BY TONI GINNETTI firstname.lastname@example.org January 9, 2013 1:01PM
Cubs slugger Sammy Sosa did not receive enough votes for induction into Baseball's Hall of Fame. | Getty Images
HALL OF FAME VOTING
569 votes cast, 427 needed
Craig Biggio 388 (68.2%), Jack Morris 385 (67.7%), Jeff Bagwell 339 (59.6%), Mike Piazza 329 (57.8%), Tim Raines 297 (52.2%), Lee Smith 272 (47.8%), Curt Schilling 221 (38.8%), Roger Clemens 214 (37.6%), Barry Bonds 206 (36.2%), Edgar Martinez 204 (35.9%), Alan Trammell 191 (33.6%), Larry Walker 123 (21.6%), Fred McGriff 118 (20.7%), Dale Murphy 106 (18.6%), Mark McGwire 96 (16.9%), Don Mattingly 75 (13.2%), Sammy Sosa 71 (12.5%), Rafael Palmeiro 50 (8.8%).
By receiving fewer than 29 votes (less than 5 percent), Bernie Williams 19 (3.3%), Kenny Lofton 18 (3.2%), Sandy Alomar Jr. 16 (2.8%), Julio Franco 6 (1.1%), David Wells 5 (0.9%), Steve Finley 4 (0.7%), Shawn Green 2 (0.4%), Aaron Sele 1 (0.2%), Jeff Cirillo 0, Royce Clayton 0, Jeff Conine 0, Roberto Hernandez 0, Ryan Klesko 0, Jose Mesa 0, Reggie Sanders 0, Mike Stanton 0, Todd Walker 0, Rondell White 0 and Woody Williams 0 are no longer eligible for election by the BBWAA.
Updated: January 9, 2013 2:58PM
Baseball Hall of Fame’s first steroid-era vote went like this on Wednesday: Barry Bonds, no; Roger Clemens, no; and Sammy Sosa, no.
In fact, no one was elected for only the eighth time in Cooperstown history.
The closest was former Houston infielder Craig Biggio, but his 68 percent of the vote was short of the required 75 percent requirement.
The ballot included 37 players, including 24 newly eligible candidates.

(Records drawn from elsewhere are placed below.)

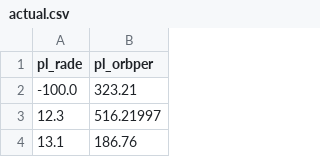
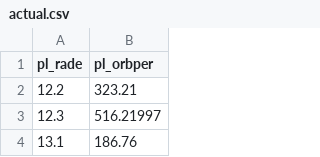
Before and after one commit to JuanPabloVargasRodriguez/exoplanetas-evidently, a CSV file: datos/actual.csv, drawn as a sheet; only a part is shown.

Commit message:
Vuelta al original2.0

```diff
--- a/datos/actual.csv
+++ b/datos/actual.csv
@@ -1,3 +1,3 @@
 pl_rade,pl_orbper
--100.0,323.21
+12.2,323.21
 12.3,516.21997
```
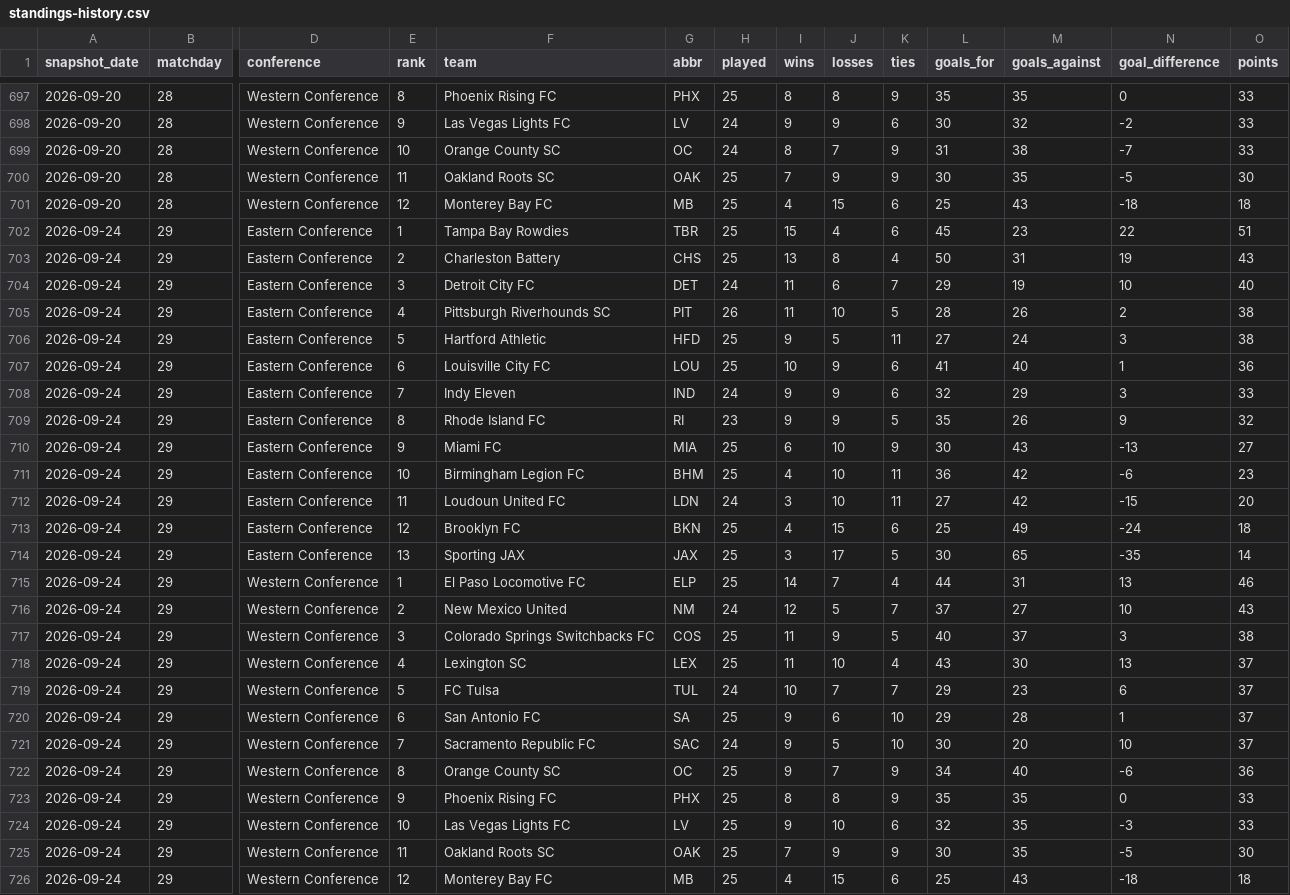
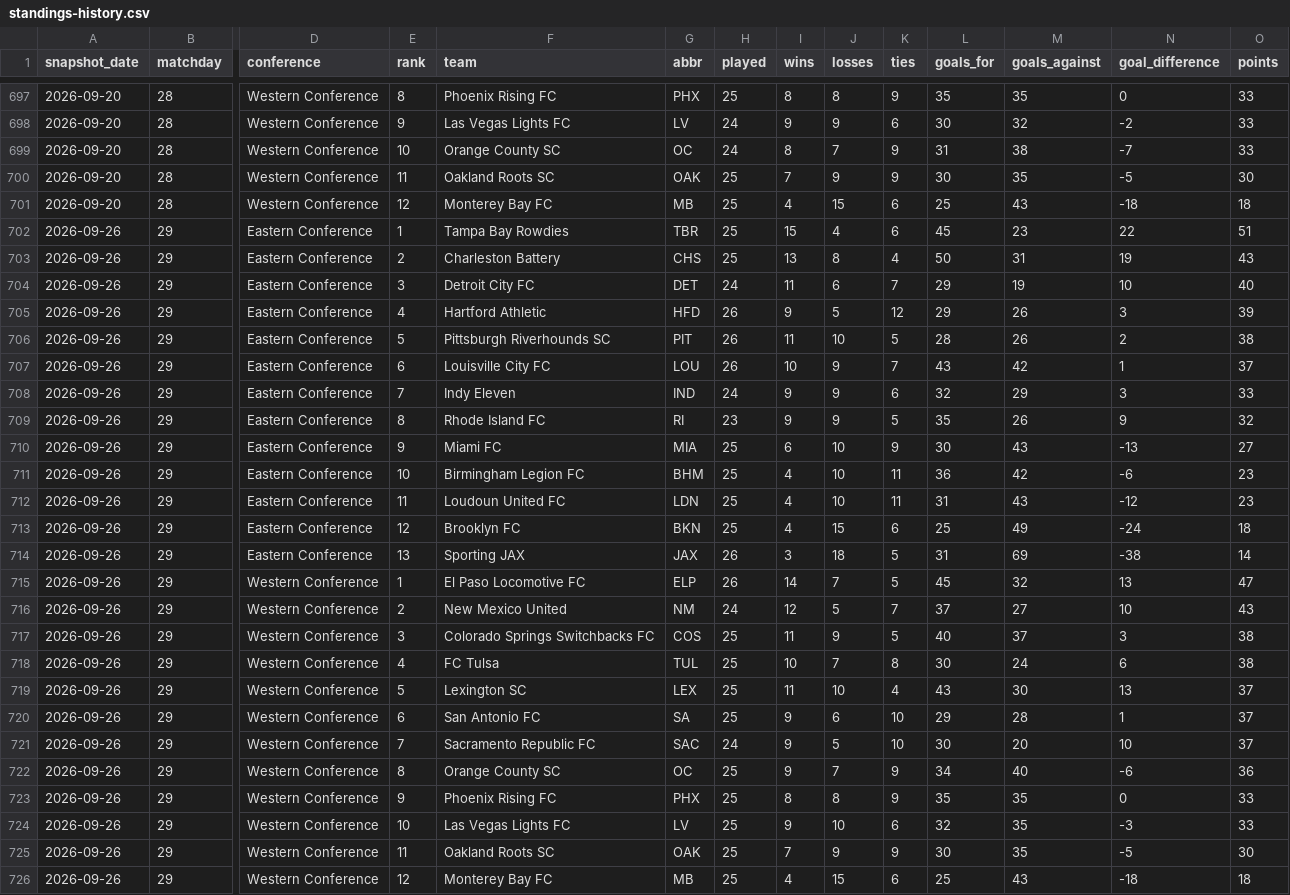
Before and after one commit to nagle-analytics/nagle-analytics.github.io, a CSV file: data/usl/standings-history.csv, drawn as a sheet; only a part is shown, gaps mark what is left out; removed rows and columns are numbered as before the commit, all else as after; rows hold the shown columns only; the diff names each change by its address in the sheet, - before the commit and + after, or states it on an @@ line.

```diff
--- a/data/usl/standings-history.csv
+++ b/data/usl/standings-history.csv
-A702:A704 (snapshot_date): 2026-09-24
+A702:A704 (snapshot_date): 2026-09-26
+row 705: 2026-09-26 | 29 | Eastern Conference | 4 | Hartford Athletic | HFD | 26 | 9 | 5 | 12 | 29 | 26 | 3 | 39
-A706 (snapshot_date): 2026-09-24
+A706 (snapshot_date): 2026-09-26
-E706 (rank): 4
+E706 (rank): 5
-row 706: 2026-09-24 | 29 | Eastern Conference | 5 | Hartford Athletic | HFD | 25 | 9 | 5 | 11 | 27 | 24 | 3 | 38
-A707:A717 (snapshot_date): 2026-09-24
+A707:A717 (snapshot_date): 2026-09-26
-H707 (played): 25
+H707 (played): 26
-K707 (ties): 6
+K707 (ties): 7
-L707 (goals_for): 41
+L707 (goals_for): 43
-M707 (goals_against): 40
+M707 (goals_against): 42
-O707 (points): 36
+O707 (points): 37
-H712 (played): 24
+H712 (played): 25
-I712 (wins): 3
+I712 (wins): 4
-L712 (goals_for): 27
+L712 (goals_for): 31
-M712 (goals_against): 42
+M712 (goals_against): 43
-N712 (goal_difference): -15
+N712 (goal_difference): -12
-O712 (points): 20
+O712 (points): 23
-H714:H715 (played): 25
+H714:H715 (played): 26
-J714 (losses): 17
+J714 (losses): 18
-L714 (goals_for): 30
+L714 (goals_for): 31
-M714 (goals_against): 65
+M714 (goals_against): 69
-N714 (goal_difference): -35
+N714 (goal_difference): -38
-K715 (ties): 4
+K715 (ties): 5
-L715 (goals_for): 44
+L715 (goals_for): 45
-M715 (goals_against): 31
+M715 (goals_against): 32
-O715 (points): 46
+O715 (points): 47
+row 718: 2026-09-26 | 29 | Western Conference | 4 | FC Tulsa | TUL | 25 | 10 | 7 | 8 | 30 | 24 | 6 | 38
-A719 (snapshot_date): 2026-09-24
+A719 (snapshot_date): 2026-09-26
-E719 (rank): 4
+E719 (rank): 5
-row 719: 2026-09-24 | 29 | Western Conference | 5 | FC Tulsa | TUL | 24 | 10 | 7 | 7 | 29 | 23 | 6 | 37
-A720:A726 (snapshot_date): 2026-09-24
+A720:A726 (snapshot_date): 2026-09-26
```
Also changed, not shown: 5 other files.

But most were from what has come to be known as the Steroid Era of the game, when performance-enhancing drugs were believed to be in widespread use among a majority of players.
Steroid use was not banned at the time, but public criticisms, as well as concerns among a growing number of players, led to Major League Baseball and the MLB Players Assn. agreeing to include drug testing in the game, with strict suspension penalties.
Hall voting is done by members of the Baseball Writers Assn. of America with at least 10 years of service. Only general guidelines exist for election, including a rule added in 1945 on ``character, integrity and sportsmanship’’ applying to how the game was played on the field more so than off the field conduct.
After Biggio, the next closest candidates were pitcher Jack Morris (67.7 percent), Jeff Bagwell (59.6 percent), Mike Piazza (57.8 percent), Tim Raines (52.2 percent), Lee Smith (47.8 percent) and Curt Schilling (38.8 percent).
Of the most prominent new names on the ballot, Clemens and Bonds—both who went through public legal actions involved alleged steroid use—received 37.6 percent and 36.2 percent respectively.
Sosa received only 12.5 percent of the 569 votes cast.
Before Wednesday’s announcement, the Hall of Fame class of 2013 already included three new members selected by the Pre-Integration Era committee. They are player Deacon White, who played in the 1800s, umpire Hank O’Day and former Yankees owner Jacob Ruppert.
The late Tom Cheek, who was a broadcaster for the Toronto Blue Jays, will be give the Ford C. Frick Award for major contributions to baseball while sportswriter Paul Hagen of MLB.com will be presented the J.G. Taylor Spink Award for sportswriting.
Hall of Fame and Museum president Jeff Idelson acknowledged before Wednesday’s announcement that this year’s ballot generated more than the usual debate.
``Earning Hall of Fame election remains the game’s highest honor, a process that is defined as a snapshot in time, with every candidate eligible for up to 15 years, as long as he earns votes on five percent of ballots annually,’’ he said.
In the past, players were considered a ``lock’’ for the Hall if they achieved 500 home runs, 3,000 hits or, for pitchers, 300 victories. In that category would be Bonds (all time record of 762 home runs), Sosa (609 homers) and Clemens (354 wins).
But some who have achieved those numbers already have been denied election, including Mark McGwire and Rafael Palmeiro.
The Hall induction will take place July 28 in Cooperstown, NY.